Required work >> Where the string "PdfSnapshotService" occurs in a line of the entries below, copy that line.

Information provided >>
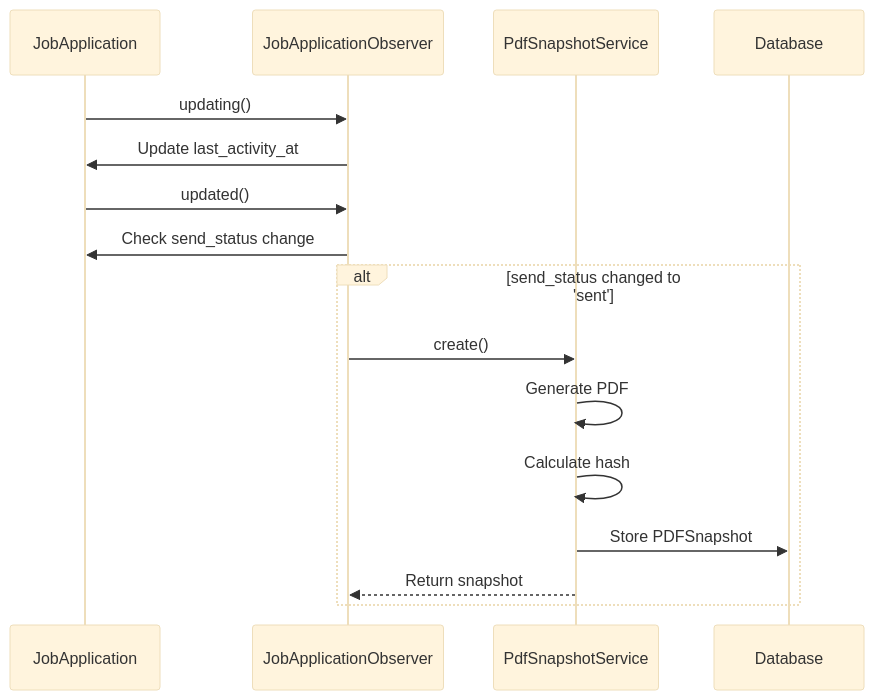
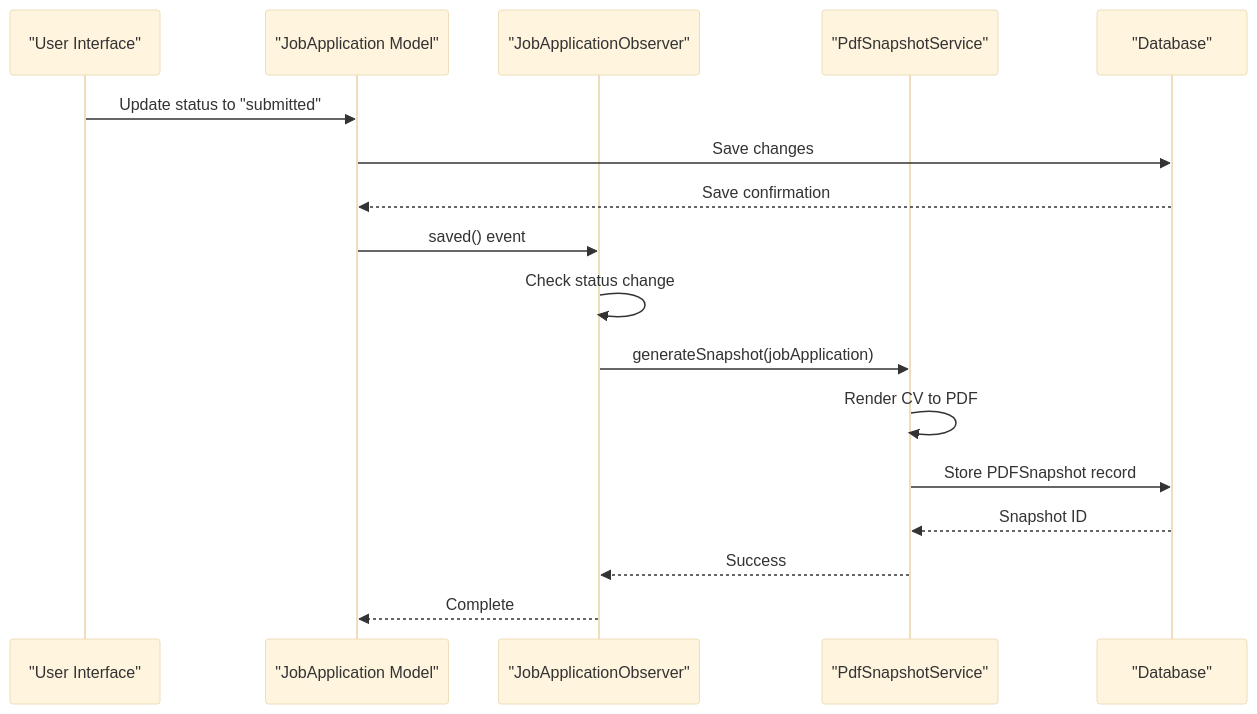
The third of 3 diagrams in .qoder/repowiki/en/content/Job Application Tracking/Job Application Tracking.md (withoutfanfare/cv-builder), drawn with Mermaid (base theme) before and after one commit. The commit also changed other lines of this file and 128 other files, not shown here.

````diff
--- a/.qoder/repowiki/en/content/Job Application Tracking/Job Application Tracking.md
+++ b/.qoder/repowiki/en/content/Job Application Tracking/Job Application Tracking.md
@@ -152,18 +149,19 @@
 ```mermaid
 sequenceDiagram
-participant Model as JobApplication
-participant Observer as JobApplicationObserver
-participant Service as PdfSnapshotService
-participant DB as Database
-Model->>Observer : updating()
-Observer->>Model : Update last_activity_at
-Model->>Observer : updated()
-Observer->>Model : Check send_status change
-alt send_status changed to 'sent'
-Observer->>Service : create()
-Service->>Service : Generate PDF
-Service->>Service : Calculate hash
-Service->>DB : Store PDFSnapshot
-Service-->>Observer : Return snapshot
-end
+participant UI as "User Interface"
+participant Model as "JobApplication Model"
+participant Observer as "JobApplicationObserver"
+participant Service as "PdfSnapshotService"
+participant DB as "Database"
+UI->>Model : Update status to "submitted"
+Model->>DB : Save changes
+DB-->>Model : Save confirmation
+Model->>Observer : saved() event
+Observer->>Observer : Check status change
+Observer->>Service : generateSnapshot(jobApplication)
+Service->>Service : Render CV to PDF
+Service->>DB : Store PDFSnapshot record
+DB-->>Service : Snapshot ID
+Service-->>Observer : Success
+Observer-->>Model : Complete
 ```
````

Answer area >>
-participant Service as PdfSnapshotService
+participant Service as "PdfSnapshotService"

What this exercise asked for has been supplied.